Providing quality education to students is expensive, and often schools cannot include everything they would like to do for their students in the school budgets. To ease financial strain and provide more opportunities, schools often hold fundraisers. Because the schools are not service providers or manufacturers, they must get help from businesses to make these fundraisers work. Businesspeople who are aware of fundraisers a school wants to do can offer their products or services to the school without waiting for the school to approach them.
Look at your product or service inventory. Use product or service descriptions to ascertain which products or services would be marketable in a school community. Typically, items offered during school fundraisers are easy to transport or confirm through the students who sell and are desired consistently. Chocolate bars and candy is a classic example, but if there is a need for something that you cannot transport, such as massages or furniture, you can confirm the sales with certificates the buyer can redeem. Conduct market research to determine what products or services are in demand given the demographics of the school community. Determining the right product for the consumer is one of the four "Ps" of marketing, along with selecting the right price, place and promotion.
Review the goals of the fundraising campaign. Narrow down the products and services that connect most directly to those goals. For instance, if the school needs new marching band uniforms and you sell music and books, then offering your CDs or digital audio downloads is more appropriate than offering your texts. Find an indirect spin if none of your products or services connect directly to the fundraising goals. For example, if you are an eye doctor and the school needs books, you can't offer texts, but you could offer discounted exams by connecting vision to the ability to read and participate in the classroom.
Gather financial documents for your company, and look at your figures to determine what sales agreement you can offer the school with your product or service. Offer the product or service as a straight donation if you want the marketing exposure alone.
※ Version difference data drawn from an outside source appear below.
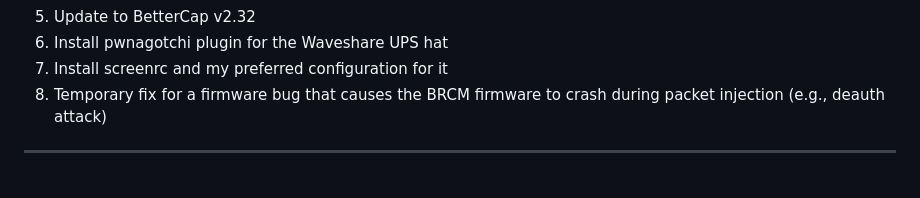
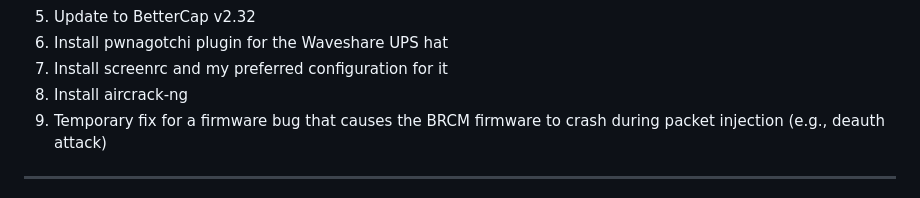
Before and after one commit to evilsocket/pwnagotchi, a Markdown page: README.md, the part around the change. GitHub-like rendering.

```diff
--- a/README.md
+++ b/README.md
@@ -16,7 +16,8 @@
 5. Update to BetterCap v2.32
 6. Install pwnagotchi plugin for the Waveshare UPS hat
 7. Install screenrc and my preferred configuration for it
-8. Temporary fix for a firmware bug that causes the BRCM firmware to crash during packet injection (e.g., deauth attack)
+8. Install aircrack-ng
+9. Temporary fix for a firmware bug that causes the BRCM firmware to crash during packet injection (e.g., deauth attack)
 
 ---
 
```
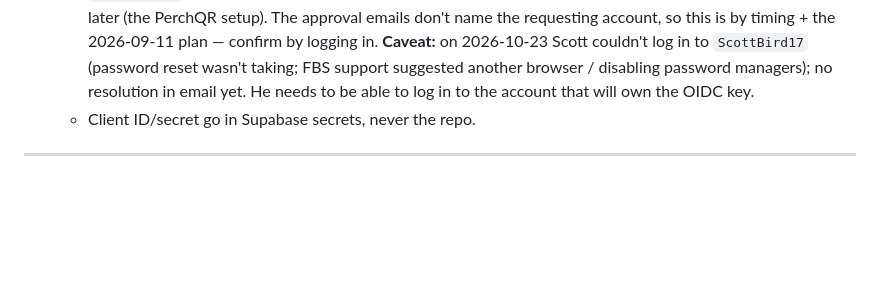
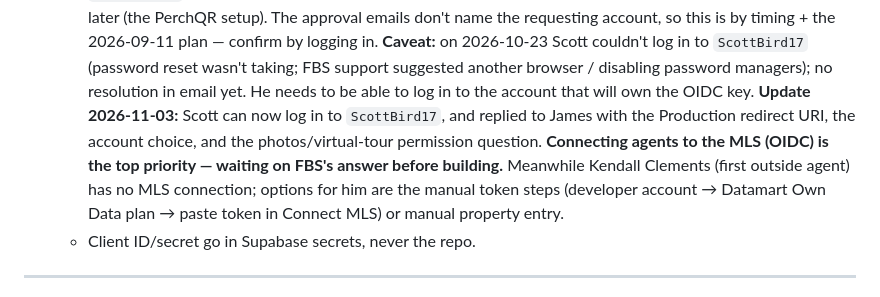
Before and after one commit to ScottBird8/PerchQR, a Markdown page: PLANNING.md, the part around the change. Rendered like a GitHub page; blank space fills up the shorter version.

Commit message:
Log OIDC reply sent and MLS connection as top priority
Co-Authored-By: Claude Sonnet 5.5 <noreply@anthropic.com>

```diff
--- a/PLANNING.md
+++ b/PLANNING.md
@@ -569,6 +569,13 @@ expansion, polished onboarding) until the beta says the product is real.
     `ScottBird17` (password reset wasn't taking; FBS support suggested another
     browser / disabling password managers); no resolution in email yet. He
     needs to be able to log in to the account that will own the OIDC key.
+    **Update 2026-11-03:** Scott can now log in to `ScottBird17`, and replied to
+    James with the Production redirect URI, the account choice, and the
+    photos/virtual-tour permission question. **Connecting agents to the MLS
+    (OIDC) is the top priority — waiting on FBS's answer before building.**
+    Meanwhile Kendall Clements (first outside agent) has no MLS connection;
+    options for him are the manual token steps (developer account → Datamart
+    Own Data plan → paste token in Connect MLS) or manual property entry.
   - Client ID/secret go in Supabase secrets, never the repo.
 
 ---
```
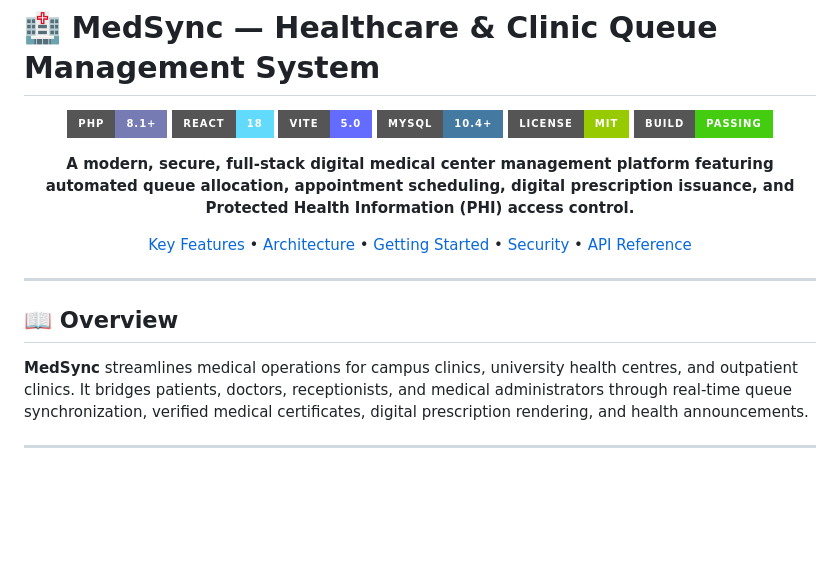
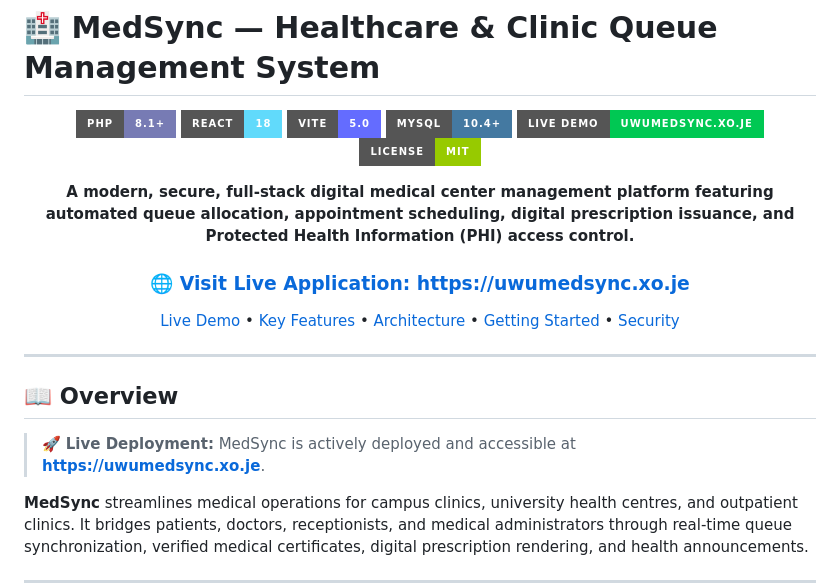
Before and after one commit to rubanthanu/medsync, a Markdown page: README.md, the part around the change. Rendered like a GitHub page; badges without logos; blank space fills up the shorter version.

Commit message:
docs: add live production link https://uwumedsync.xo.je to README.md

```diff
--- a/README.md
+++ b/README.md
@@ -6,18 +6,22 @@
 ![React Version](https://img.shields.io/badge/React-18-61DAFB?style=for-the-badge&logo=react&logoColor=black)
 ![Vite](https://img.shields.io/badge/Vite-5.0-646CFF?style=for-the-badge&logo=vite&logoColor=white)
 ![MySQL](https://img.shields.io/badge/MySQL-10.4%2B-4479A1?style=for-the-badge&logo=mysql&logoColor=white)
+[![Live Demo](https://img.shields.io/badge/Live%20Demo-uwumedsync.xo.je-00C853?style=for-the-badge&logo=googlechrome&logoColor=white)](https://uwumedsync.xo.je)
 ![License](https://img.shields.io/badge/License-MIT-green?style=for-the-badge)
-![Status](https://img.shields.io/badge/Build-Passing-brightgreen?style=for-the-badge)
 
 **A modern, secure, full-stack digital medical center management platform featuring automated queue allocation, appointment scheduling, digital prescription issuance, and Protected Health Information (PHI) access control.**
 
-[Key Features](#-key-features) • [Architecture](#-architecture) • [Getting Started](#-getting-started) • [Security](#-security--compliance) • [API Reference](#-api-routing-overview)
+### 🌐 [**Visit Live Application: https://uwumedsync.xo.je**](https://uwumedsync.xo.je)
+
+[Live Demo](https://uwumedsync.xo.je) • [Key Features](#-key-features) • [Architecture](#-architecture) • [Getting Started](#-getting-started) • [Security](#-security--compliance)
 
 </div>
 
 ---
 
 ## 📖 Overview
+
+> 🚀 **Live Deployment:** MedSync is actively deployed and accessible at **[https://uwumedsync.xo.je](https://uwumedsync.xo.je)**.
 
 **MedSync** streamlines medical operations for campus clinics, university health centres, and outpatient clinics. It bridges patients, doctors, receptionists, and medical administrators through real-time queue synchronization, verified medical certificates, digital prescription rendering, and health announcements.
 
```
If you cannot afford to offer the product completely for free, determine what percent of the sale you would need in order to prevent a financial loss.
Draw up informational brochures or other materials that describe the products or services you are offering to the school.
Contact the school by phone or email to find out who you should contact with the fundraising offer.
Write a letter detailing your understanding of the school fundraiser. Tell the school not only about your products or services but also the experience that makes you a trustworthy provider. Detail the terms you'd be able to provide, such as the number of products and the percentage of profits you'd need to keep and refer to the informational documents. Instruct the recipient how to contact you and request a formal meeting to discuss the offer.
Send your letter, along with the informational materials, to the recipient.
Set a date with the recipient of your letter to discuss the fundraiser. Attend the meeting, and explain in more detail what you can do for the school. Provide hard numbers about how the agreement would help the school meet its objectives, if possible.
Set up a contract for the fundraising agreement if the school agrees to use your product or service. Follow up with a thank you note or letter regardless of whether the school accepts the offer.